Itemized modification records
--- START ---
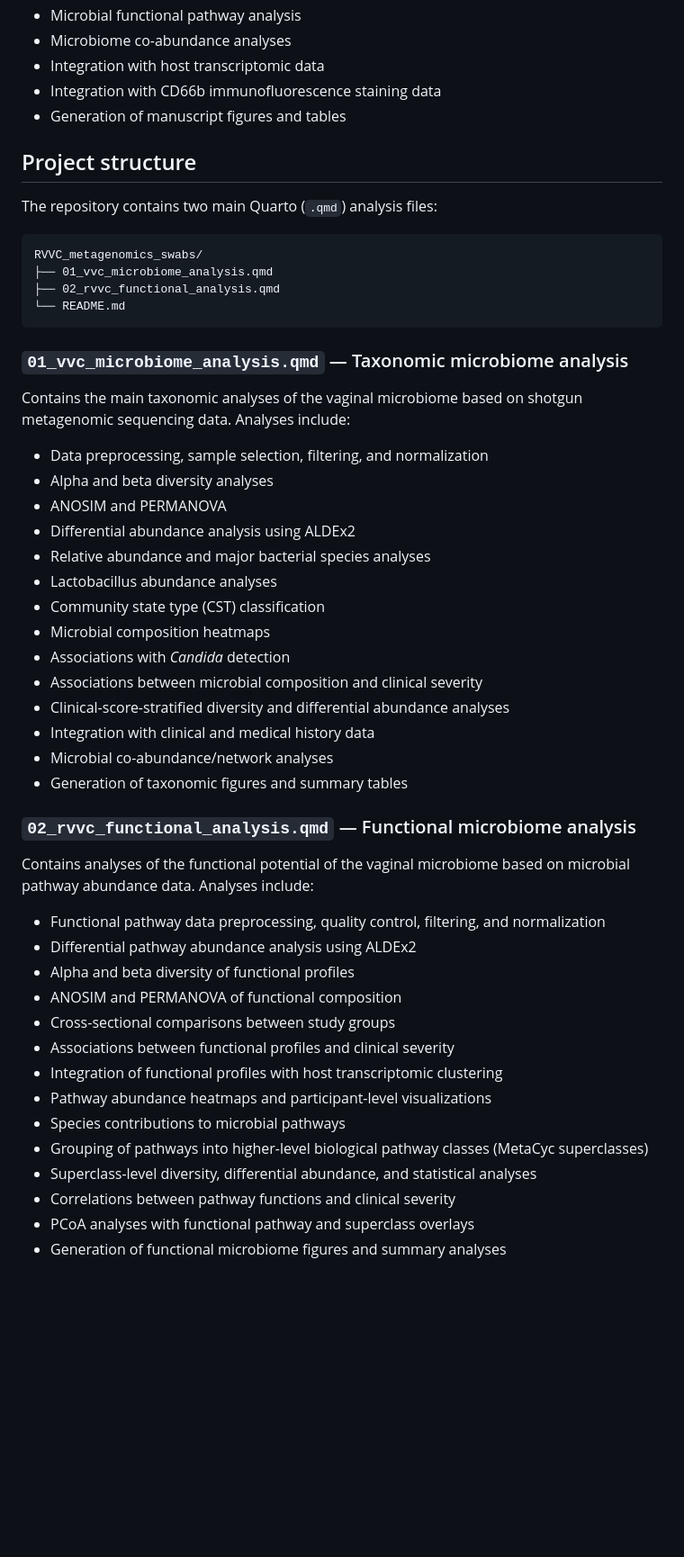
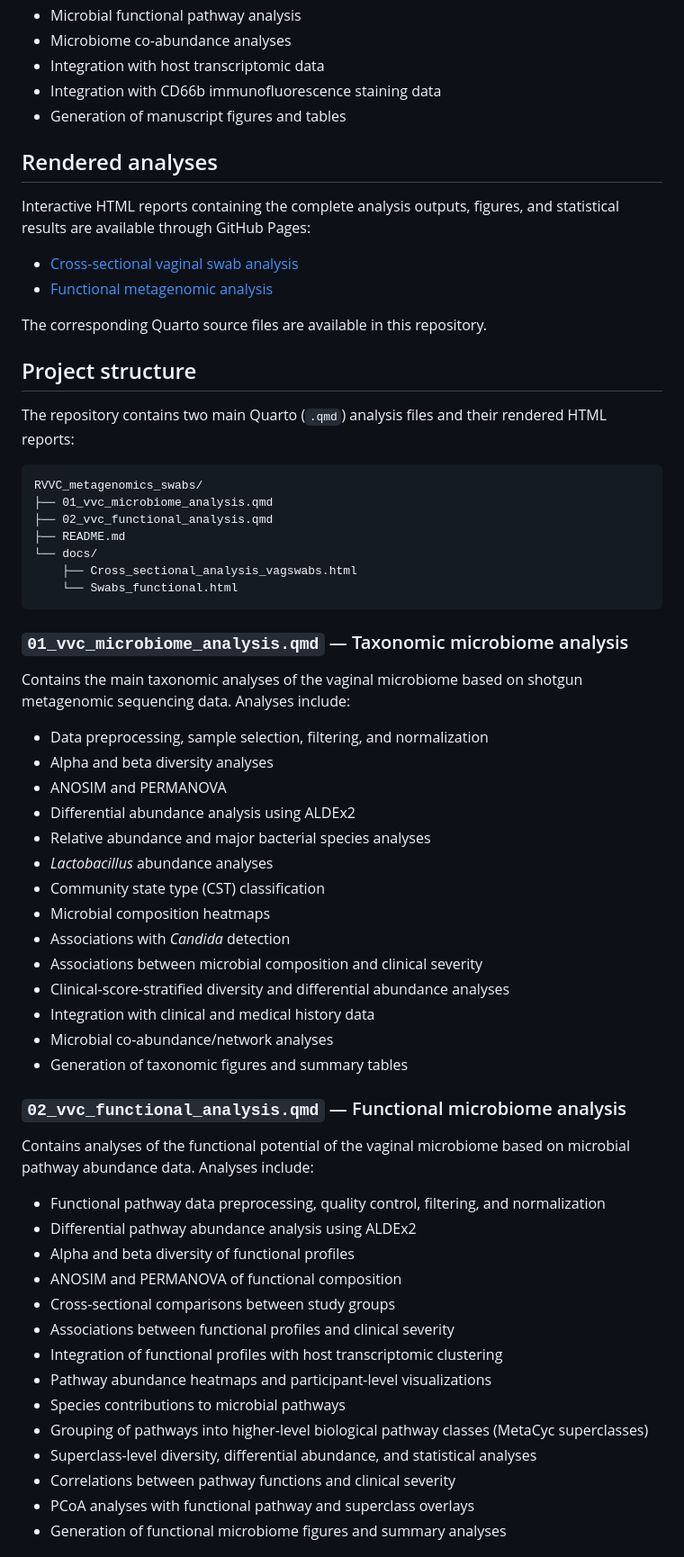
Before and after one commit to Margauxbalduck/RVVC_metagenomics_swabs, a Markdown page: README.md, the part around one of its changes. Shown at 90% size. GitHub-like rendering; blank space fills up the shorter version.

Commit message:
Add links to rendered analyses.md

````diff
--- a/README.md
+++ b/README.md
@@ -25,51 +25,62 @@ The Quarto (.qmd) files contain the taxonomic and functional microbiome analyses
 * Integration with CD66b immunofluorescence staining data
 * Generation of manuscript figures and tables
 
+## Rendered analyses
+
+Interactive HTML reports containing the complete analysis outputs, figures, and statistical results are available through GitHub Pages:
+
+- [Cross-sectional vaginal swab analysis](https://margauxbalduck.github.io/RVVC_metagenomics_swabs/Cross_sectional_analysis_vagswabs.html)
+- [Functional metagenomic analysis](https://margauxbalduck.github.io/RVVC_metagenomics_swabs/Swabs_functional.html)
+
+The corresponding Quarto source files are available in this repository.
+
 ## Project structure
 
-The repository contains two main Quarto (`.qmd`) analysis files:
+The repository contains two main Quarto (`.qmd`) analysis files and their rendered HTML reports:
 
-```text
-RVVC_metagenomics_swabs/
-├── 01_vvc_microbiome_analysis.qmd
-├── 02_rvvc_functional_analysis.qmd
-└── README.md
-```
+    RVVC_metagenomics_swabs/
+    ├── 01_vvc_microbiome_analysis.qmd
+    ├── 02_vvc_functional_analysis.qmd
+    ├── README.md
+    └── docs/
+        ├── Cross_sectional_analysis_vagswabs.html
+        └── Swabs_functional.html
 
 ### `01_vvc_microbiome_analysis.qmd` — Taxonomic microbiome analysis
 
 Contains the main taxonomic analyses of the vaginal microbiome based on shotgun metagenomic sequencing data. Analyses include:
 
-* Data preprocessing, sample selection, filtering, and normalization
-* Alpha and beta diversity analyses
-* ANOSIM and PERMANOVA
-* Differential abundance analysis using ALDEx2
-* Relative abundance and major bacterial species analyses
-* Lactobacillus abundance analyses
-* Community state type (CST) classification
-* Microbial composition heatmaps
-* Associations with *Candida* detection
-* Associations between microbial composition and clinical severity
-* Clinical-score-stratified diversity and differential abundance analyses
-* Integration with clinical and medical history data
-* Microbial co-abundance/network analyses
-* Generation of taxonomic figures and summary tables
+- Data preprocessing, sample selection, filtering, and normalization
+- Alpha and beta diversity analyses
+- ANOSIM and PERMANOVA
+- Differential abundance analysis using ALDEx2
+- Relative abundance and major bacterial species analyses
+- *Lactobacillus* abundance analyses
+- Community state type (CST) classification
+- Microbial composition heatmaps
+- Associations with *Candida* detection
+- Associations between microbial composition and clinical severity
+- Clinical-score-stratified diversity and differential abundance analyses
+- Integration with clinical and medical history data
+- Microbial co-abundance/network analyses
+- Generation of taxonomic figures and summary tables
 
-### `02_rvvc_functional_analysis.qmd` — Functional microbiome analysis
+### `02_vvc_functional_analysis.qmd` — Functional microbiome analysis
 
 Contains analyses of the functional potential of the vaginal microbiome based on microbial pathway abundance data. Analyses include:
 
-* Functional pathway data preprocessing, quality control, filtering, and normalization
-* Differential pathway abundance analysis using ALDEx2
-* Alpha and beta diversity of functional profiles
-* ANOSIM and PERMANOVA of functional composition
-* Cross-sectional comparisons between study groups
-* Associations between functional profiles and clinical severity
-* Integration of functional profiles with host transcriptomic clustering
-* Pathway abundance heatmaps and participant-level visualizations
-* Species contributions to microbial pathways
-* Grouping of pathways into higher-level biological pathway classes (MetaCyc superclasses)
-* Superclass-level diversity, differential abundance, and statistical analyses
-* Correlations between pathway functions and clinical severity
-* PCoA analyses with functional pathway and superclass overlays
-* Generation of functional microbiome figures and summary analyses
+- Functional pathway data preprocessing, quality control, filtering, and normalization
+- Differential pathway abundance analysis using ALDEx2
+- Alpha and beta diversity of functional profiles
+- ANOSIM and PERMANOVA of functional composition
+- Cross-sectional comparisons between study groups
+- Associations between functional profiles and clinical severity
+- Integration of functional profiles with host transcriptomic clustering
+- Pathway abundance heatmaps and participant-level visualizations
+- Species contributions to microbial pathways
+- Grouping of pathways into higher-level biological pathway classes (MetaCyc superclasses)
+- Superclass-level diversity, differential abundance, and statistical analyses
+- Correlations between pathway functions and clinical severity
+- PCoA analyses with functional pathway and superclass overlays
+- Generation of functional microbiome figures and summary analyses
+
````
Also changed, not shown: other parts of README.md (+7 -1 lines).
--- END ---
--- START ---
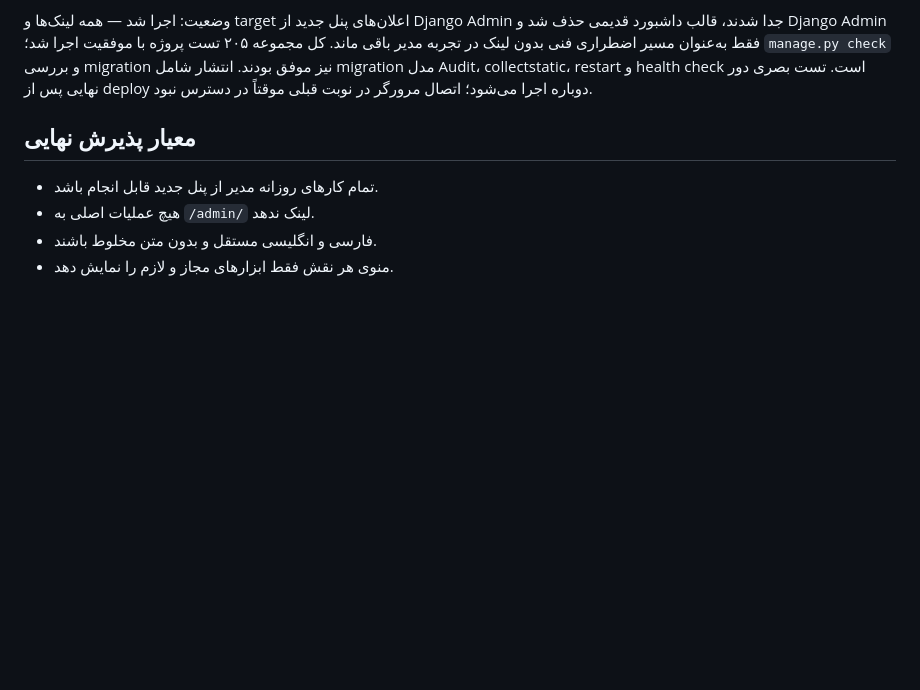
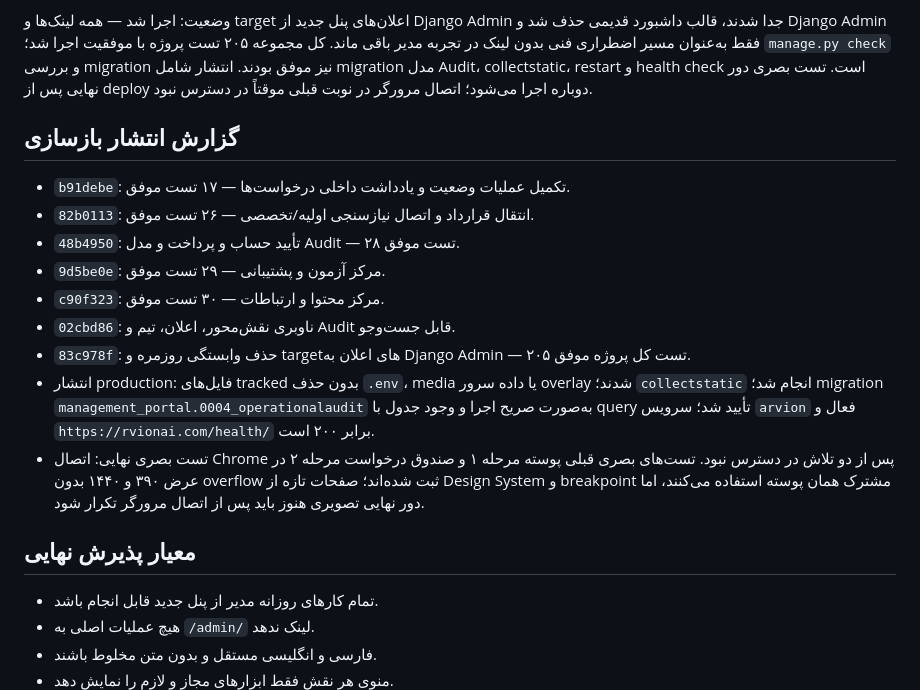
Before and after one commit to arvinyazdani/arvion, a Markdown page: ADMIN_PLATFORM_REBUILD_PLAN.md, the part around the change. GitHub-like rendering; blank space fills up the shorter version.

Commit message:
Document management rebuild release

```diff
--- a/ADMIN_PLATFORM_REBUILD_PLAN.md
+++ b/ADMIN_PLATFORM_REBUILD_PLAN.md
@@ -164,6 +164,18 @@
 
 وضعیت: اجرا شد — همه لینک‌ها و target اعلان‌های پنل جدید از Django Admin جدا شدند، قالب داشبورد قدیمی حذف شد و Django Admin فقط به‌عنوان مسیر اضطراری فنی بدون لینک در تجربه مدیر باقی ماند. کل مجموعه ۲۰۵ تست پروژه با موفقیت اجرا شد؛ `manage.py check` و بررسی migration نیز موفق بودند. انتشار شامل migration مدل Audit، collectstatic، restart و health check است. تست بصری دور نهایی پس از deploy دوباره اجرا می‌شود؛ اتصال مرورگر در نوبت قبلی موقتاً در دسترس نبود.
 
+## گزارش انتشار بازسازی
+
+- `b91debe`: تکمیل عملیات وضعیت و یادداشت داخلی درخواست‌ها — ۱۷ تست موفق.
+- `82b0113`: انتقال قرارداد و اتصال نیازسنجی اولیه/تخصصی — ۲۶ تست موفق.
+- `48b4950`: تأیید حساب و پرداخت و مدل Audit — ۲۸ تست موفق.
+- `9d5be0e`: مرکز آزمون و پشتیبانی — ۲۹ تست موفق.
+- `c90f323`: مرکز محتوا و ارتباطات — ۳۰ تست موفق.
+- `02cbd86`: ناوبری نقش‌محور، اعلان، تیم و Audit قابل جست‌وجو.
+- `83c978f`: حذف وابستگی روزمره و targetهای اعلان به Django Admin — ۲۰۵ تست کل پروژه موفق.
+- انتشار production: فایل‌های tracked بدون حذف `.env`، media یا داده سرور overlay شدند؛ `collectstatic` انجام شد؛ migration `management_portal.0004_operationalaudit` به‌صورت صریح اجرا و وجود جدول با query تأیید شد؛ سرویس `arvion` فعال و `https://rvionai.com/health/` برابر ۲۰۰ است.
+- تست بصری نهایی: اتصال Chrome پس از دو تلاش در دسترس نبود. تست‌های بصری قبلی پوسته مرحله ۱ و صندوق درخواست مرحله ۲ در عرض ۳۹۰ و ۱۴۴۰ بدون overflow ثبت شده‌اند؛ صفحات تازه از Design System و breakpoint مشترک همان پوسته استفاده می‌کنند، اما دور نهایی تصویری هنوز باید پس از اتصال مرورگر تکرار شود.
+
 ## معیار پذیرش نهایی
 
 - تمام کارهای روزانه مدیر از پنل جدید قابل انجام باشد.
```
--- END ---
--- START ---
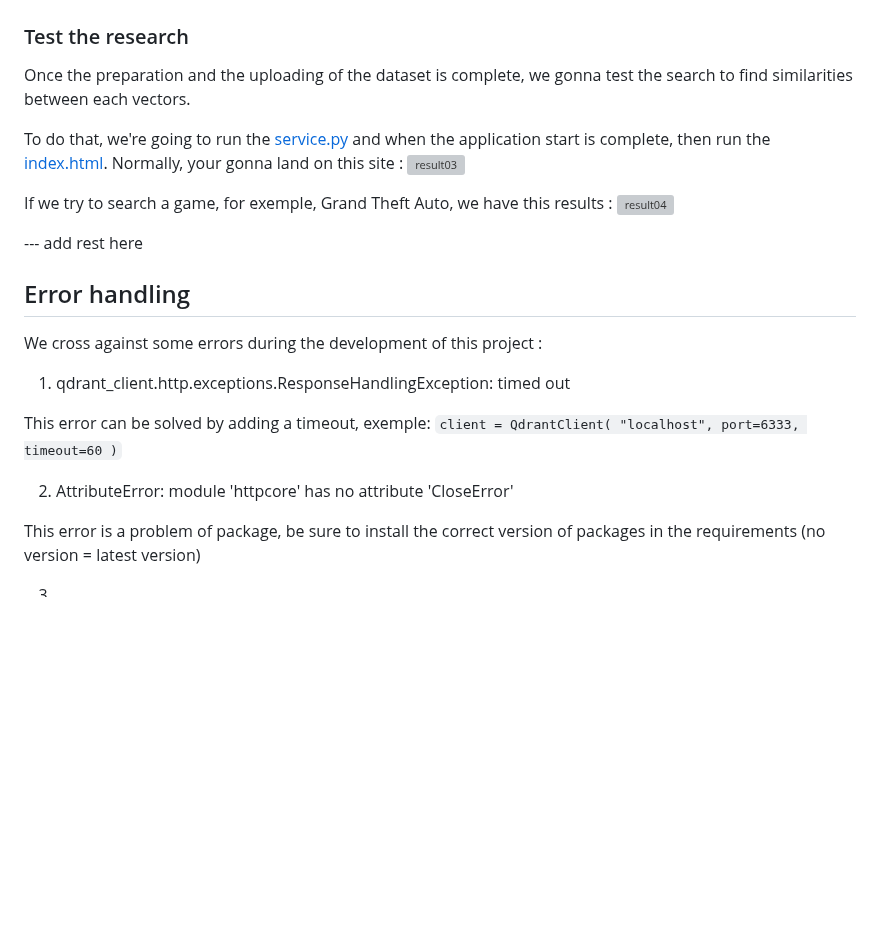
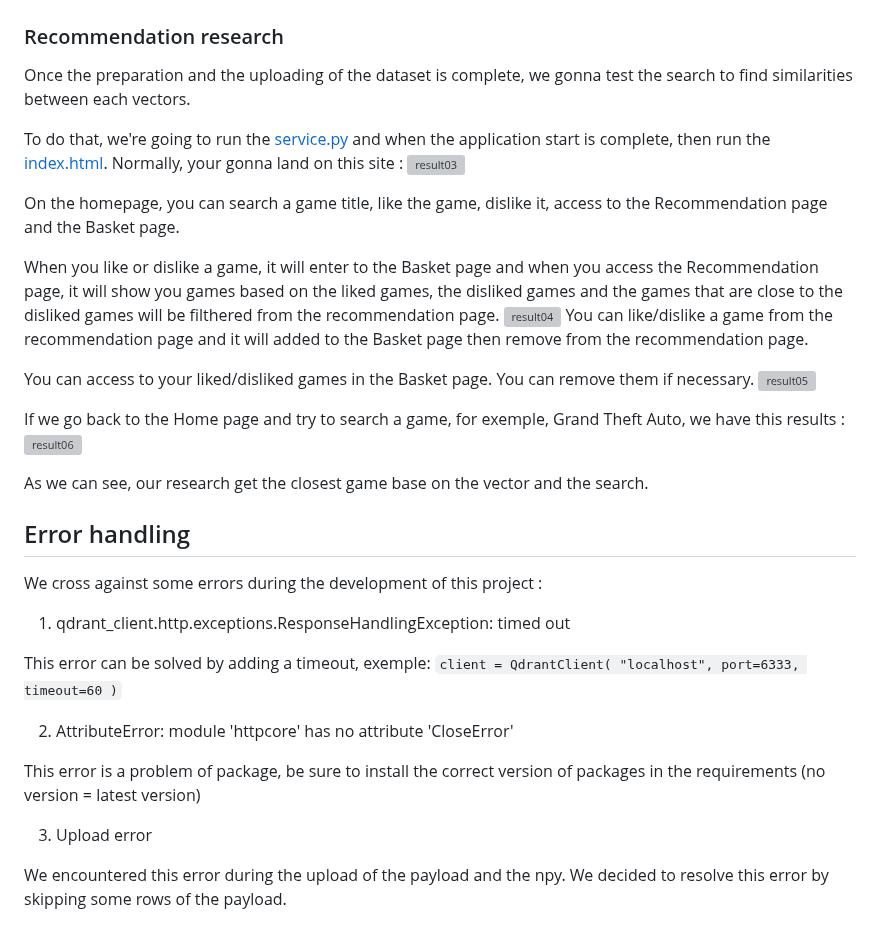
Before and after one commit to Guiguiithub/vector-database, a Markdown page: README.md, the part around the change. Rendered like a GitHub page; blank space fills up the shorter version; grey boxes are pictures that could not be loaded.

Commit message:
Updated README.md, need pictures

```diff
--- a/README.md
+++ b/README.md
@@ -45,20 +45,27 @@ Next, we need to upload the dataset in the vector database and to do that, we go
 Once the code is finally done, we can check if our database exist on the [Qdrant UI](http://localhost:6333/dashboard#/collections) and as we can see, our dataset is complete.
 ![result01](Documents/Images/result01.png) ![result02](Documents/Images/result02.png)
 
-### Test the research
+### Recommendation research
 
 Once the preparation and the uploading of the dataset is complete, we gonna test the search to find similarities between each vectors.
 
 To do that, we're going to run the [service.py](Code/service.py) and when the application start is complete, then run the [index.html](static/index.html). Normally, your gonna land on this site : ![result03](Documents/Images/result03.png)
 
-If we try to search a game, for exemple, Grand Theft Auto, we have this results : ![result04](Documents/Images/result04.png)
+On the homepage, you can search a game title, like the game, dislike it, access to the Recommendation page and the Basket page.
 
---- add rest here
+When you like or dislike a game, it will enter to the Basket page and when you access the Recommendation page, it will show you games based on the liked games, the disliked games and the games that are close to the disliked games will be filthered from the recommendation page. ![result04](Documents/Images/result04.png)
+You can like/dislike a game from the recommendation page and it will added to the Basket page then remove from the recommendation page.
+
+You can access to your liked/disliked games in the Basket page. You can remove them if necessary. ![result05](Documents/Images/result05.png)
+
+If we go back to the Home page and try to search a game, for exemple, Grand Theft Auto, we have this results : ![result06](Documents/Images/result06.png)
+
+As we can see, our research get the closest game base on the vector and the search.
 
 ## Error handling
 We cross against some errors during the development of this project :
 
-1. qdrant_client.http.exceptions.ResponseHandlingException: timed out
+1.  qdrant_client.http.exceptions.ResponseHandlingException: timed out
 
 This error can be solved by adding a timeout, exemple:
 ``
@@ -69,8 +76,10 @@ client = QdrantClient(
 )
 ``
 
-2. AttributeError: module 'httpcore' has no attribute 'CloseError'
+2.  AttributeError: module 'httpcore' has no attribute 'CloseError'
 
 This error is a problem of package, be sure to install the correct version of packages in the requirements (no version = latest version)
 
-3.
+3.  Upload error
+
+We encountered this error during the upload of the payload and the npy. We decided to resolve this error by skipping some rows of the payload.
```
--- END ---
Work to be completed
Across all the records above, find each line with "shorter" in it and copy it.

Problem solution
Before and after one commit to Margauxbalduck/RVVC_metagenomics_swabs, a Markdown page: README.md, the part around one of its changes. Shown at 90% size. GitHub-like rendering; blank space fills up the shorter version.
Before and after one commit to arvinyazdani/arvion, a Markdown page: ADMIN_PLATFORM_REBUILD_PLAN.md, the part around the change. GitHub-like rendering; blank space fills up the shorter version.
Before and after one commit to Guiguiithub/vector-database, a Markdown page: README.md, the part around the change. Rendered like a GitHub page; blank space fills up the shorter version; grey boxes are pictures that could not be loaded.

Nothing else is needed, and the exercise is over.